In the “property tax per dwelling” event, New York’s perennial champions, Nassau and Westchester counties, took the top two spots with Rockland and Putnam counties also placing. The remainder of the Top Ten was dominated by New Jersey, always a contender in the nation’s tax competition.

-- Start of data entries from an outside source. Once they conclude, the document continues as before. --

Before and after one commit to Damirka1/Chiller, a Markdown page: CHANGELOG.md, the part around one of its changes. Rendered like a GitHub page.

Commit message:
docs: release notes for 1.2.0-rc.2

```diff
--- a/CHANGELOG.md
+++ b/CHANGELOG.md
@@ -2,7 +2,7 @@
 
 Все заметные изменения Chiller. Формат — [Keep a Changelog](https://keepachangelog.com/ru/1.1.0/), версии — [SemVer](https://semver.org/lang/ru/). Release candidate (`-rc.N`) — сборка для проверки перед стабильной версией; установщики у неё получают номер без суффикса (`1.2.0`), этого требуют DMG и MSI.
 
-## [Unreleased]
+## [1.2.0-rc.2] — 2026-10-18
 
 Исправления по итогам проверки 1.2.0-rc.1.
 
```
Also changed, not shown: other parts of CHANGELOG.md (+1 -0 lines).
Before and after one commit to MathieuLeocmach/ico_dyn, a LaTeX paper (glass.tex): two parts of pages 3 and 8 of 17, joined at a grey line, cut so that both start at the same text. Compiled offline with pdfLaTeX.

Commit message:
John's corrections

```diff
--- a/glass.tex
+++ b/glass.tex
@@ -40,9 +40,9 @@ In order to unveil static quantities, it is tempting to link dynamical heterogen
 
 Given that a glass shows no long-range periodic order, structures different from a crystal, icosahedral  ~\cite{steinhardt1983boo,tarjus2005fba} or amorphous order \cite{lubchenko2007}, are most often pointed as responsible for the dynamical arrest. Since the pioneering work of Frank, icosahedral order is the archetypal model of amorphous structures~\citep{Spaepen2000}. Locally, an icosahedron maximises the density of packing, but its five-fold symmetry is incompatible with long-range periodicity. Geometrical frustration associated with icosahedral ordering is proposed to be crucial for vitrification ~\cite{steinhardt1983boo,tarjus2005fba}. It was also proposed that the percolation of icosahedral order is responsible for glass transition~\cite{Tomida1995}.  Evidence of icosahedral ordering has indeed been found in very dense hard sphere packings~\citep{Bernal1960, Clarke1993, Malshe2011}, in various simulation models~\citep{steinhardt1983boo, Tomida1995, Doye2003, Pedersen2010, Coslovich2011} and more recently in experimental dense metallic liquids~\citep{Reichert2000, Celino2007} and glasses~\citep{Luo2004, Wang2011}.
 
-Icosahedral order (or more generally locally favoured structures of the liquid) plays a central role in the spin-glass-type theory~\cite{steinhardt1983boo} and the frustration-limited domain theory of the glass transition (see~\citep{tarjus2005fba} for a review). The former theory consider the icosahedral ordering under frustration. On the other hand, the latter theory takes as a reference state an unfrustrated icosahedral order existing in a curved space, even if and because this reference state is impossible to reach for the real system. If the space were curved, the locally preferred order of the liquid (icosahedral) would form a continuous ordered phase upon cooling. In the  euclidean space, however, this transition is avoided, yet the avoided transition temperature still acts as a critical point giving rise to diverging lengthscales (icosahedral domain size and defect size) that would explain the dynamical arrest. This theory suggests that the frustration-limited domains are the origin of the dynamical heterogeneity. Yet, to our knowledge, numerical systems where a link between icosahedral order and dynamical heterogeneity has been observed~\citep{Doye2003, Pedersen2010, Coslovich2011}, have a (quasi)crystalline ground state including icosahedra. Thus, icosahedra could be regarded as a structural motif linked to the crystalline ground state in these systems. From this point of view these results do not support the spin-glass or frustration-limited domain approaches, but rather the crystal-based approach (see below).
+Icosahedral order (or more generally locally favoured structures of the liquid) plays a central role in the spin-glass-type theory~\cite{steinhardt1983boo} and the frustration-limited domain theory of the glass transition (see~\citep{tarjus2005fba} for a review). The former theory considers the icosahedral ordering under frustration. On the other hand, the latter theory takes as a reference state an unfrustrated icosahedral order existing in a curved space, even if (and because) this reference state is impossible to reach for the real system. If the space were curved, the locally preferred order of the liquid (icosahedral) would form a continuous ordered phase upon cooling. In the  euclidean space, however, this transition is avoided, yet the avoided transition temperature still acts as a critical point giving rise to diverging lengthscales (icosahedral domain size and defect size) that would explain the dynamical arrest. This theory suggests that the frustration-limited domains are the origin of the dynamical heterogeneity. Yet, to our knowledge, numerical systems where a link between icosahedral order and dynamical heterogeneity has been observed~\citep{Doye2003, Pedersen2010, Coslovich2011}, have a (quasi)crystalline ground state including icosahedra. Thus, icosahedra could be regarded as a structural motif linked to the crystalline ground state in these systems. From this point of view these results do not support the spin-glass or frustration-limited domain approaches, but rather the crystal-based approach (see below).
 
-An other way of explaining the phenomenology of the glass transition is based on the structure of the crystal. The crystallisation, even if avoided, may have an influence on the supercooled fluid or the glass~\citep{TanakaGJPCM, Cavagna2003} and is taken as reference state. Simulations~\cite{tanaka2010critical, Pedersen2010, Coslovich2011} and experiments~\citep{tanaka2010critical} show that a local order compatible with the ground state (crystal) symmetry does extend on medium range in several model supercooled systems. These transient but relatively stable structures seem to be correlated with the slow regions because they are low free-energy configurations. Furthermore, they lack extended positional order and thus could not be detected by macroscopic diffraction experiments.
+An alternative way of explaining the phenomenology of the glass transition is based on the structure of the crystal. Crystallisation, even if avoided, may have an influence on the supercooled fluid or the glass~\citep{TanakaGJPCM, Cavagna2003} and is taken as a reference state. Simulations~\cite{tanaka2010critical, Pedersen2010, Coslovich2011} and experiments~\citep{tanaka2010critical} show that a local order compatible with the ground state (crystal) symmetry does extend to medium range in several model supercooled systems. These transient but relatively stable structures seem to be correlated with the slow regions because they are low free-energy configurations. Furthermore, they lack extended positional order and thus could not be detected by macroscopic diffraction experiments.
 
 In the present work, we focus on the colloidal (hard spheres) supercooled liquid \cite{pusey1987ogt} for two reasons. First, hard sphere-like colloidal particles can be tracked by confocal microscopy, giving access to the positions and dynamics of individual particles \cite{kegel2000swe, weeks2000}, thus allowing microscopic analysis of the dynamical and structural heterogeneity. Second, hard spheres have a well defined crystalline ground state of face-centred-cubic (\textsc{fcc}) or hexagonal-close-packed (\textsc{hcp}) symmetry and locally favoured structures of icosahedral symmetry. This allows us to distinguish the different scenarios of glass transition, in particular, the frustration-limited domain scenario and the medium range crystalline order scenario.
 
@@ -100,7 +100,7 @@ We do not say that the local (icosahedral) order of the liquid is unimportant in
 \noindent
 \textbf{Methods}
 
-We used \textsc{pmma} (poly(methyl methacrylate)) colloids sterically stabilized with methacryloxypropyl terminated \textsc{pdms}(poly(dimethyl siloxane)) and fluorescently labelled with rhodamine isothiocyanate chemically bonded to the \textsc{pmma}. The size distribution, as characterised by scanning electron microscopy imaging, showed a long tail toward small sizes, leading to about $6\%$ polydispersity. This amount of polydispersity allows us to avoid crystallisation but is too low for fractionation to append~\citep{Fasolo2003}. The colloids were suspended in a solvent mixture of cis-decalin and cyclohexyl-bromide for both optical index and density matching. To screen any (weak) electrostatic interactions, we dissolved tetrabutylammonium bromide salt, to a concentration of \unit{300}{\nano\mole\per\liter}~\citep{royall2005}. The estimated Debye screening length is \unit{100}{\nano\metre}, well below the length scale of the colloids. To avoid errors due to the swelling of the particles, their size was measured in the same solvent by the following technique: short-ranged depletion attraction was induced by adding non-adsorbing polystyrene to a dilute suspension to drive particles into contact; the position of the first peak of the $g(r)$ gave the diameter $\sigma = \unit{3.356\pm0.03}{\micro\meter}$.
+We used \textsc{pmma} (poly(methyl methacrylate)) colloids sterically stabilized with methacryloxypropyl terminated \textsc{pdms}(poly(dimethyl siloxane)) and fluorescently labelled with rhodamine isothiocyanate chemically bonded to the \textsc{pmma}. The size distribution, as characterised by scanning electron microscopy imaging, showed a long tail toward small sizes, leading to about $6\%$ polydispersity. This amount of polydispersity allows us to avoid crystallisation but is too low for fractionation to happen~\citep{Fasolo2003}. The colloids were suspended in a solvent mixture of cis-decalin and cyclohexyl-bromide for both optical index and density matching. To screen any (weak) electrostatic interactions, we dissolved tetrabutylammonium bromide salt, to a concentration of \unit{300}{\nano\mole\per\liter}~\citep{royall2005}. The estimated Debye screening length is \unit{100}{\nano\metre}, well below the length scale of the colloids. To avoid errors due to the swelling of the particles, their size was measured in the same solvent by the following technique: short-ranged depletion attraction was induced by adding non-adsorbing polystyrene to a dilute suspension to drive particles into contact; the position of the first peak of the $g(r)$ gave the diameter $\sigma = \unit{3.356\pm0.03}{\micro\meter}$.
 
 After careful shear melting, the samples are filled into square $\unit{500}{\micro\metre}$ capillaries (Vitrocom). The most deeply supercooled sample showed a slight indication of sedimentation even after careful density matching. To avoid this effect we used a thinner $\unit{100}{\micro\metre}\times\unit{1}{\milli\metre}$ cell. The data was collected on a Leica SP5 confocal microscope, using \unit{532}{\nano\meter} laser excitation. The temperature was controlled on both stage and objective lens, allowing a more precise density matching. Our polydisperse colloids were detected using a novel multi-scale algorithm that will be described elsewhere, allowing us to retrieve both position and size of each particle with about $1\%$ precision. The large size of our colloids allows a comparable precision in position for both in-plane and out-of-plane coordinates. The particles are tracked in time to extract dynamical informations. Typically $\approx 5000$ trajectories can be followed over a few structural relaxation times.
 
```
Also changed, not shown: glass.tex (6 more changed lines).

What a contest to win! Is there hope of ever losing this competition? What must we do to cut the cost of state and local government? Does it matter?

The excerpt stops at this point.